An FSA is a special account available through employers that offer this health care benefit. You select how much you want to contribute at the beginning of the year, which is then deducted periodically in accordance with your annual election. You can then use those funds to pay for certain out-of-pocket health expenses like co-pays for office visits, deductibles, and other health care costs, including certain over-the-counter medicines and supplies. The big benefit of having an FSA is that the funds you put in are deducted from your pay pre-tax, which can save you money come tax season. While some employers may also pay into your FSA, they are not required to. Your HR department can give you more information on the company’s policy.
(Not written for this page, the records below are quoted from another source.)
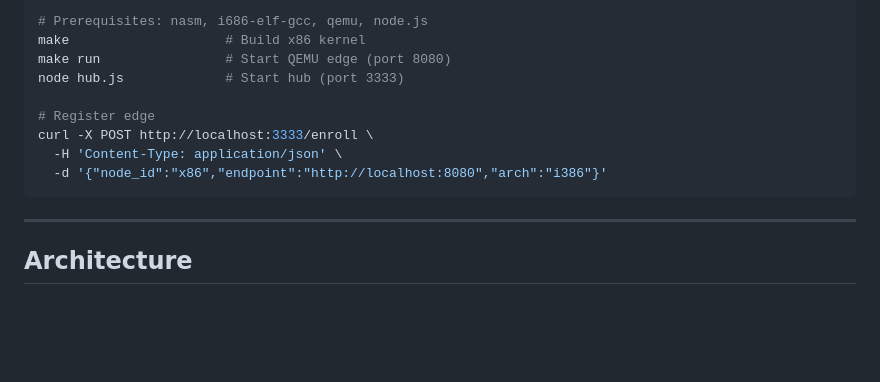
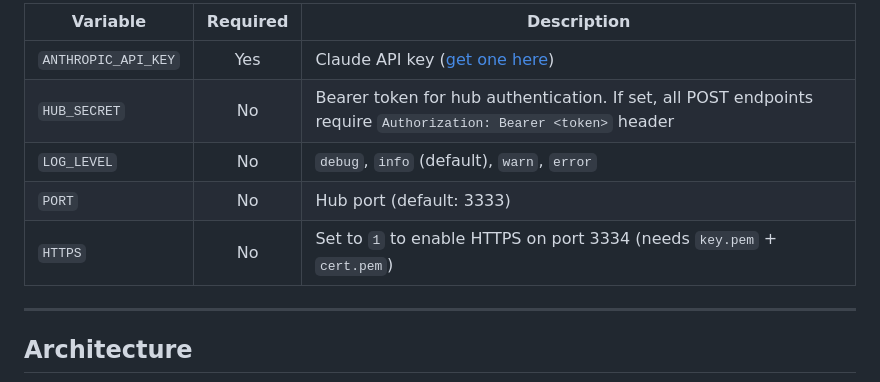
Before and after one commit to CSP911/poke, a Markdown page: README.md, the part around one of its changes. Rendered like a GitHub page; blank space fills up the shorter version.

````diff
--- a/README.md
+++ b/README.md
@@ -147,15 +192,11 @@ open http://localhost:3333
 
-```bash
-# Prerequisites: nasm, i686-elf-gcc, qemu, node.js
-make                    # Build x86 kernel
-make run                # Start QEMU edge (port 8080)
-node hub.js             # Start hub (port 3333)
-
-# Register edge
-curl -X POST http://localhost:3333/enroll \
-  -H 'Content-Type: application/json' \
-  -d '{"node_id":"x86","endpoint":"http://localhost:8080","arch":"i386"}'
-```
+| Variable | Required | Description |
+|----------|:--------:|-------------|
+| `ANTHROPIC_API_KEY` | Yes | Claude API key ([get one here](https://console.anthropic.com/)) |
+| `HUB_SECRET` | No | Bearer token for hub authentication. If set, all POST endpoints require `Authorization: Bearer <token>` header |
+| `LOG_LEVEL` | No | `debug`, `info` (default), `warn`, `error` |
+| `PORT` | No | Hub port (default: 3333) |
+| `HTTPS` | No | Set to `1` to enable HTTPS on port 3334 (needs `key.pem` + `cert.pem`) |
 
 ---
 
````
Also changed, not shown: other parts of README.md (+53 -8 lines).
A “Limited Purpose FSA” is subject to additional special rules described below.

3. What are the 2022 FSA limits?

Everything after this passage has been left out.